Rafflesia patma, of the Family Rafflesiaceae is famous for its sister species, Rafflesia arnoldii, discovered in 1818 by an assistant to Joseph Arnold and named after Sir Stamford Raffles who was the expedition leader, is recognized as being the world’s largest single flower and often mistakenly called the carrion flower (the true carrion flower is the Amorphophallus paeoniifolius.) There are about 30 reconized species of Rafflesia genus in Borneo, Malaysia, Sumatra and Java of which about 17 are native to Indonesia.

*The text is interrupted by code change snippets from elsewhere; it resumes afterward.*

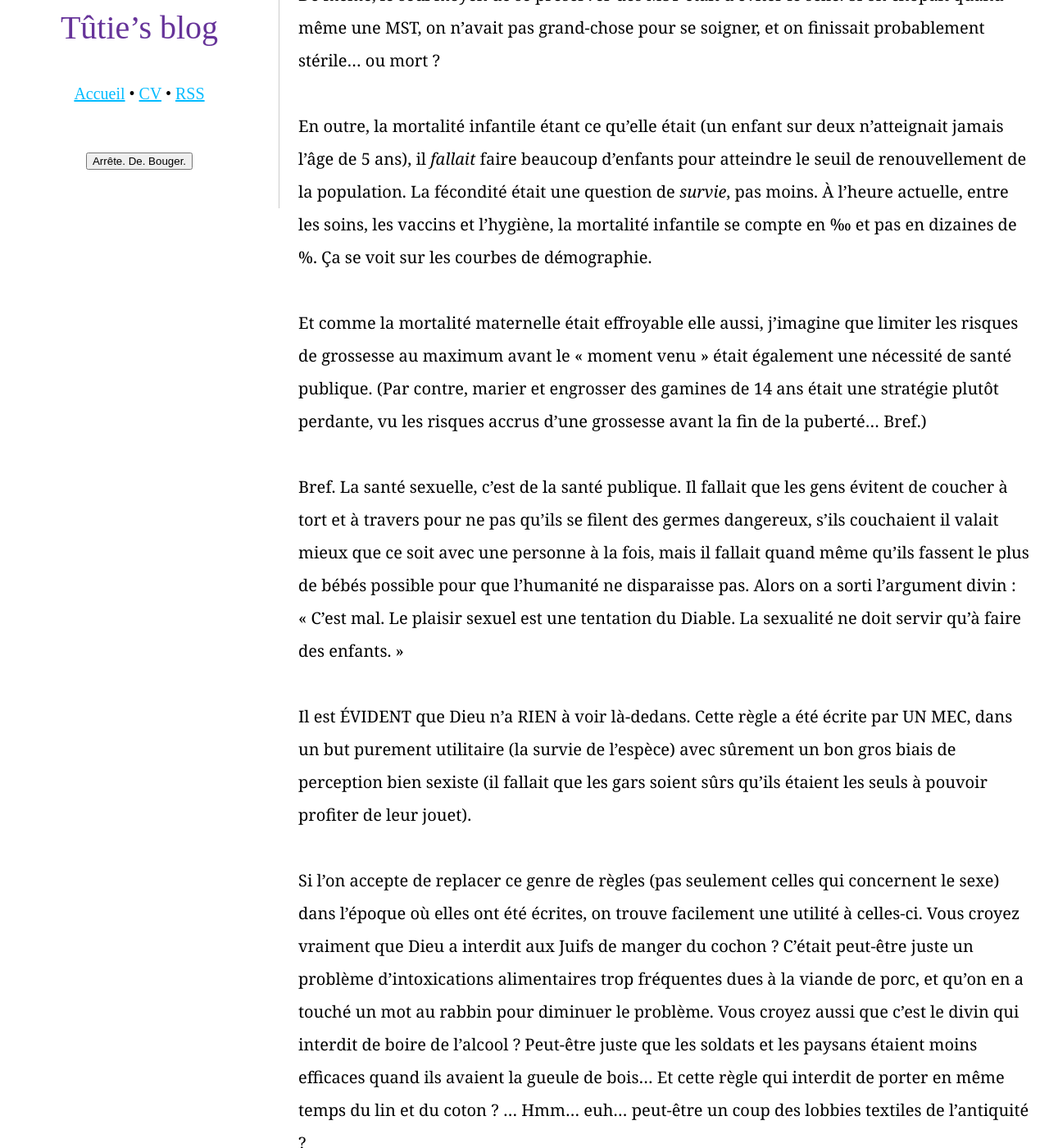
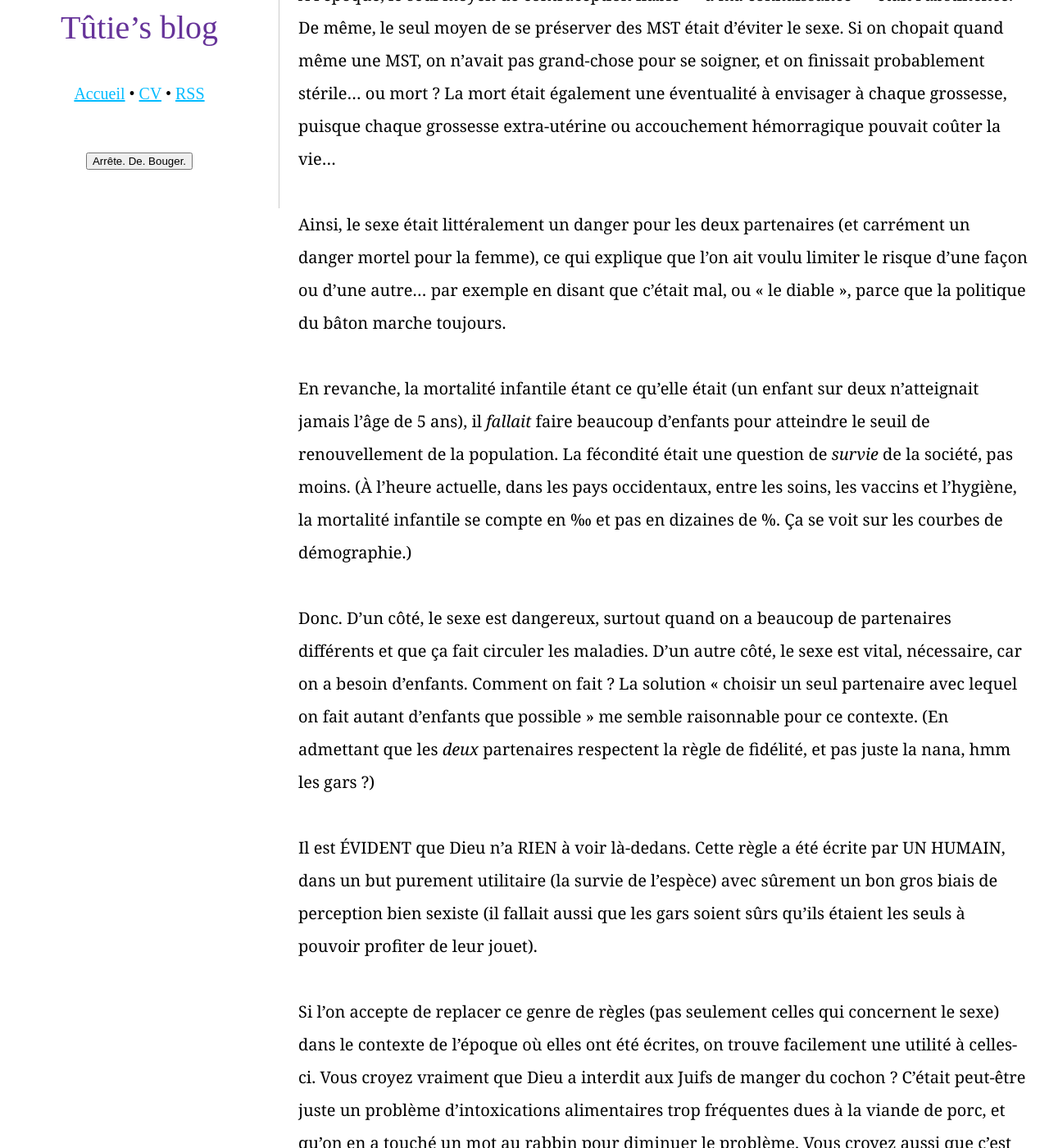
Before and after one commit to tut-tuuut/tut-tuuut.github.io, a Jekyll site: the page built from _posts/2017-05-06-ya-plus-de-morale.md, in a window 1280 px wide and 1400 px high, scrolled down 3026 px. Shown: the whole window at 82% size. Built offline with Jekyll 4.4.1, drawn with Linux system fonts in a browser that asks for light colours; some of the changed text lies outside the part shown.

Commit message:
Corrections mineures

```diff
--- a/_posts/2017-05-06-ya-plus-de-morale.md
+++ b/_posts/2017-05-06-ya-plus-de-morale.md
@@ -25,22 +25,24 @@
 - Tu n'as jamais changé une couche : ne viens pas me dire que je dois gérer en même temps deux à trois enfants en bas âge. Intéresse-toi plutôt à la parité homme-femme au sein du couple.
 - Tu as couvert des dizaines de prêtres pédophiles : ne viens pas me dire que je dois m'interdire les relations sexuelles avec des adultes consentants, quel que soit leur nombre, leur sexe, leur genre. Intéresse-toi plutôt à la question du consentement.
 
-Un bon gros « fuck off », en gros. Cela dit, si on pouvait convaincre les gens juste en leur disant d'aller se faire cuire le fondement, ça se saurait. Tout en gardant en tête que des puceaux en robe avec des chapeaux ridicules n'avaient effectivement aucune légitimité pour me parler de mes fesses, j'ai essayé de voir plus loin. Je me suis demandé « pourquoi » ? Pourquoi interdire la sexualité non reproductive ? Pourquoi rejeter la contraception artificielle et l'homosexualité, notamment ?
+Un bon gros « fuck off », en gros. Cela dit, si on pouvait convaincre les gens juste en leur disant d'aller se faire cuire le fondement, ça se saurait. Tout en gardant en tête que des vieux schnocks en robe avec des chapeaux ridicules n'avaient effectivement aucune légitimité pour me parler de mes fesses, j'ai essayé de voir plus loin. Je me suis demandé « pourquoi » ? Pourquoi interdire la sexualité non reproductive ? Pourquoi rejeter la contraception artificielle et l'homosexualité, notamment ?
 
-Je me dis que ces règles ont certainement, à une épqoue, été utiles à la société dans laquelle elles ont été écrites. Saint Paul (contemporain de Jésus-Christ, pour vous donner une idée) parlait déjà d'« éviter la fornication ». Réfléchissons : à l'époque, aux moyens que l'on avait de soigner les MST ou de sauver une femme des complications de la grossesse.
+Je me dis que ces règles ont certainement, à une épqoue, été _utiles_ à la société dans laquelle elles ont été écrites. Saint Paul (contemporain de Jésus-Christ, pour vous donner une idée) parlait déjà d'« éviter la fornication », et je ne crois pas que l'idée était neuve. Réfléchissons aux moyens que l'on avait à ce moment-là de soigner les MST ou de les éviter. Une idée ? Oui. Une. Éviter le sexe.
 
-À l'époque, le seul moyen de contraception fiable — à ma connaissance — était l'abstinence. De même, le seul moyen de se préserver des MST était d'éviter le sexe. Si on chopait quand même une MST, on n'avait pas grand-chose pour se soigner, et on finissait probablement stérile… ou mort ?
+À l'époque, le seul moyen de contraception fiable — à ma connaissance — était l'abstinence. De même, le seul moyen de se préserver des MST était d'éviter le sexe. Si on chopait quand même une MST, on n'avait pas grand-chose pour se soigner, et on finissait probablement stérile… ou mort ? La mort était également une éventualité à envisager à chaque grossesse, puisque chaque grossesse extra-utérine ou accouchement hémorragique pouvait coûter la vie…
 
-En outre, la mortalité infantile étant ce qu'elle était (un enfant sur deux n'atteignait jamais l'âge de 5 ans), il _fallait_ faire beaucoup d'enfants pour atteindre le seuil de renouvellement de la population. La fécondité était une question de _survie_, pas moins. À l'heure actuelle, entre les soins, les vaccins et l'hygiène, la mortalité infantile se compte en ‰ et pas en dizaines de %. Ça se voit sur les courbes de démographie.
+Ainsi, le sexe était littéralement un danger pour les deux partenaires (et carrément un danger mortel pour la femme), ce qui explique que l'on ait voulu limiter le risque d'une façon ou d'une autre… par exemple en disant que c'était mal, ou « le diable », parce que la politique du bâton marche toujours.
 
-Et comme la mortalité maternelle était effroyable elle aussi, j'imagine que limiter les risques de grossesse au maximum avant le « moment venu » était également une nécessité de santé publique. (Par contre, marier et engrosser des gamines de 14 ans était une stratégie plutôt perdante, vu les risques accrus d'une grossesse avant la fin de la puberté… Bref.)
+En revanche, la mortalité infantile étant ce qu'elle était (un enfant sur deux n'atteignait jamais l'âge de 5 ans), il _fallait_ faire beaucoup d'enfants pour atteindre le seuil de renouvellement de la population. La fécondité était une question de _survie_ de la société, pas moins. (À l'heure actuelle, dans les pays occidentaux, entre les soins, les vaccins et l'hygiène, la mortalité infantile se compte en ‰ et pas en dizaines de %. Ça se voit sur les courbes de démographie.)
 
-Bref. La santé sexuelle, c'est de la santé publique. Il fallait que les gens évitent de coucher à tort et à travers pour ne pas qu'ils se filent des germes dangereux, s'ils couchaient il valait mieux que ce soit avec une personne à la fois, mais il fallait quand même qu'ils fassent le plus de bébés possible pour que l'humanité ne disparaisse pas. Alors on a sorti l'argument divin : « C'est mal. Le plaisir sexuel est une tentation du Diable. La sexualité ne doit servir qu'à faire des enfants. »
+Donc. D'un côté, le sexe est dangereux, surtout quand on a beaucoup de partenaires différents et que ça fait circuler les maladies. D'un autre côté, le sexe est vital, nécessaire, car on a besoin d'enfants. Comment on fait ? La solution « choisir un seul partenaire avec lequel on fait autant d'enfants que possible » me semble raisonnable pour ce contexte. (En admettant que les _deux_ partenaires respectent la règle de fidélité, et pas juste la nana, hmm les gars ?)
 
-Il est ÉVIDENT que Dieu n'a RIEN à voir là-dedans. Cette règle a été écrite par UN MEC, dans un but purement utilitaire (la survie de l'espèce) avec sûrement un bon gros biais de perception bien sexiste (il fallait que les gars soient sûrs qu'ils étaient les seuls à pouvoir profiter de leur jouet).
+Il est ÉVIDENT que Dieu n'a RIEN à voir là-dedans. Cette règle a été écrite par UN HUMAIN, dans un but purement utilitaire (la survie de l'espèce) avec sûrement un bon gros biais de perception bien sexiste (il fallait aussi que les gars soient sûrs qu'ils étaient les seuls à pouvoir profiter de leur jouet).
 
-Si l'on accepte de replacer ce genre de règles (pas seulement celles qui concernent le sexe) dans l'époque où elles ont été écrites, on trouve facilement une utilité à celles-ci. Vous croyez vraiment que Dieu a interdit aux Juifs de manger du cochon ? C'était peut-être juste un problème d'intoxications alimentaires trop fréquentes dues à la viande de porc, et qu'on en a touché un mot au rabbin pour diminuer le problème. Vous croyez aussi que c'est le divin qui interdit de boire de l'alcool ? Peut-être juste que les soldats et les paysans étaient moins efficaces quand ils avaient la gueule de bois… Et cette règle qui interdit de porter en même temps du lin et du coton ? … Hmm… euh… peut-être un coup des lobbies textiles de l'antiquité ?
+Si l'on accepte de replacer ce genre de règles (pas seulement celles qui concernent le sexe) dans le contexte de l'époque où elles ont été écrites, on trouve facilement une utilité à celles-ci. Vous croyez vraiment que Dieu a interdit aux Juifs de manger du cochon ? C'était peut-être juste un problème d'intoxications alimentaires trop fréquentes dues à la viande de porc, et qu'on en a touché un mot au rabbin pour diminuer le problème. Vous croyez aussi que c'est le divin qui interdit de boire de l'alcool ? Peut-être juste que les soldats et les paysans étaient moins efficaces quand ils avaient la gueule de bois… Et cette règle qui interdit de porter en même temps du lin et du coton ? … Hmm… euh… peut-être un coup des lobbies textiles de l'antiquité ?
 
-Et donc vous croyez vraiment que c'est Dieu qui vous empêche de prendre la pilule ou de coucher avec une personne du même sexe que vous ? Non. C'est le reliquat d'une politique de santé publique de l'antiquité, qui n'a plus aucune raison d'être à l'heure actuelle. SAUF si c'est VOUS qui décidez que c'est important pour vous et que vous voulez vous « réserver » pour votre _significant other_. Mais si à l'inverse vous voulez explorer pour savoir ce qui vous plaît, ce qui existe, rien ne devrait vous en empêcher : on a en 2017 le matériel adéquat pour éviter de choper des cochonneries en jouant avec son corps. La contraception est bénéfique car on n'a plus besoin de faire 10 enfants par femme pour atteindre le seuil de renouvellement de la population. Au contraire, on aurait plutôt intérêt à se placer _sous_ le seuil de renouvellement pour éviter de taper trop fort sur l'environnement.
+Et donc vous croyez vraiment que c'est Dieu qui vous empêche de prendre la pilule ou de coucher avec une personne du même sexe que vous ? Non. C'est le reliquat d'une politique de santé publique de l'antiquité, qui n'a plus aucune raison d'être à l'heure actuelle. SAUF si c'est VOUS qui décidez que c'est important pour vous et que vous voulez vous « réserver » pour votre _significant other_. C'est comme tremper sa tartine dans le thé : ça m'horripile, jamais de la vie je ne le ferais, mais ça ne fait de mal à personne donc vous faites bien ce que vous voulez avec votre thé et avec totre tartine (du moment que vous ne me forcez pas à faire pareil).
 
-En fait, maintenant que le système de santé nous permet d'être sereins sur la survie de la mère et de l'enfant dans le cas d'une grossesse, que la contraception permet d'espacer les naissances, et que les problèmes de climat nous encouragent à nous calmer côté démographie, il serait peut-être temps de privilégier la qualité à la quantité. Avoir peu d'enfants, mais les élever avec soin et avec beaucoup d'amour.
+Mais si à l'inverse vous voulez explorer pour savoir ce qui vous plaît, ce qui existe… allez-y ! À part le risque de forcer ou blesser quelqu'un, rien ne devrait vous empêcher d'expérimenter : on a en 2017 le matériel adéquat pour éviter de choper des cochonneries en jouant avec son corps. On a des capotes pour éviter les MST, des médicaments pour en soigner certaines, et on meurt beaucoup moins de la grossesse et de l'accouchement, même si ça reste risqué (<acronym title="Grossesse extra-utérine">GEU</acronym>, hypertension, diabète, hémorragies…). La contraception est bénéfique pour la société et pour les individus, car elle diminue les risques liés à la grossesse, dans un contexte où on n'a plus besoin de faire 10 enfants par femme pour atteindre le seuil de renouvellement de la population. Au contraire, on aurait plutôt intérêt à se placer _sous_ le seuil de renouvellement pour graduellement diminuer notre impact sur l'environnement.
+
+En fait, maintenant que le système de santé nous permet d'être sereins sur la survie de la mère et de l'enfant dans le cas d'une grossesse, que la contraception permet d'espacer les naissances, et que les problèmes de climat nous encouragent à nous calmer côté démographie, il serait peut-être temps de privilégier la qualité à la quantité. Avoir peu d'enfants, mais les élever avec soin et avec beaucoup d'amour, leur apprendre à aimer l'autre et à aimer leur corps, sans avoir peur de la différence.
```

R.patma is a remarkable and rather rare, parasitic plant, it spends nearly all of its life cycle inside the stems of a woody climbing vine plant, Tetrastigma (Vita) which is found in the lowland forest along the south coast of West and Central Java. Another Rafflesia species, R.zollingerina has since been recognized as the same species.
It has no true stems, roots or leaves and tends to just grow inside like a fungus. Every once in a while a flower will erupt forth out of the Tetrastigma vine smelling of dead flesh and carrion which attracts carrion flies and beetles which help to fertilize it. The bud takes about 18 months to grow, but the flower usually last only 4-5 days at best. It has a pale salmon pink colour, which is hypothesized to represent a fleshy wound. The flower we saw was approx. 60 cms in diameter, though it can grow up to one meter.
Pangandaran is a conservation area famous for having a large number of these plants, though many were lost when the authorities cleared a large flat area of land for offices and a rest house. Given their specialized life cycle that plant needs a forest rich in Tetrastigma vines, Tetrastigma seed dispersers such as bats and other arboreal mammals, populations of large mammals to provide, when dead, brood sites for the calliphorid flies, dispersers of rafflesia seeds such as squirrels and other mammals of the forest floor and healthy soil microfauna to allow infection of the vine root, it’s a wonder that this plant has not yet become extinct.
Bogor Botanical Gardens have been attempting to cultivate this plant for 80 years and 2010 was the first time they managed to successfully produce a flower of R.patma and they have only repeated this on five occasions since.
If you wish to see this flower live, you’ll need to get down to Bogor this week. Entrance is only 10,000 Rp per person (no car parking available on weekends) and there are plenty of signs throughout the gardens to the cultivation centre.
The Ecology of Java and Bali, Whitten. T, Soeriaatmadja. R. E, Afiff. Suraya. The Ecology of Indonesia Series Volume II. Periplus 1996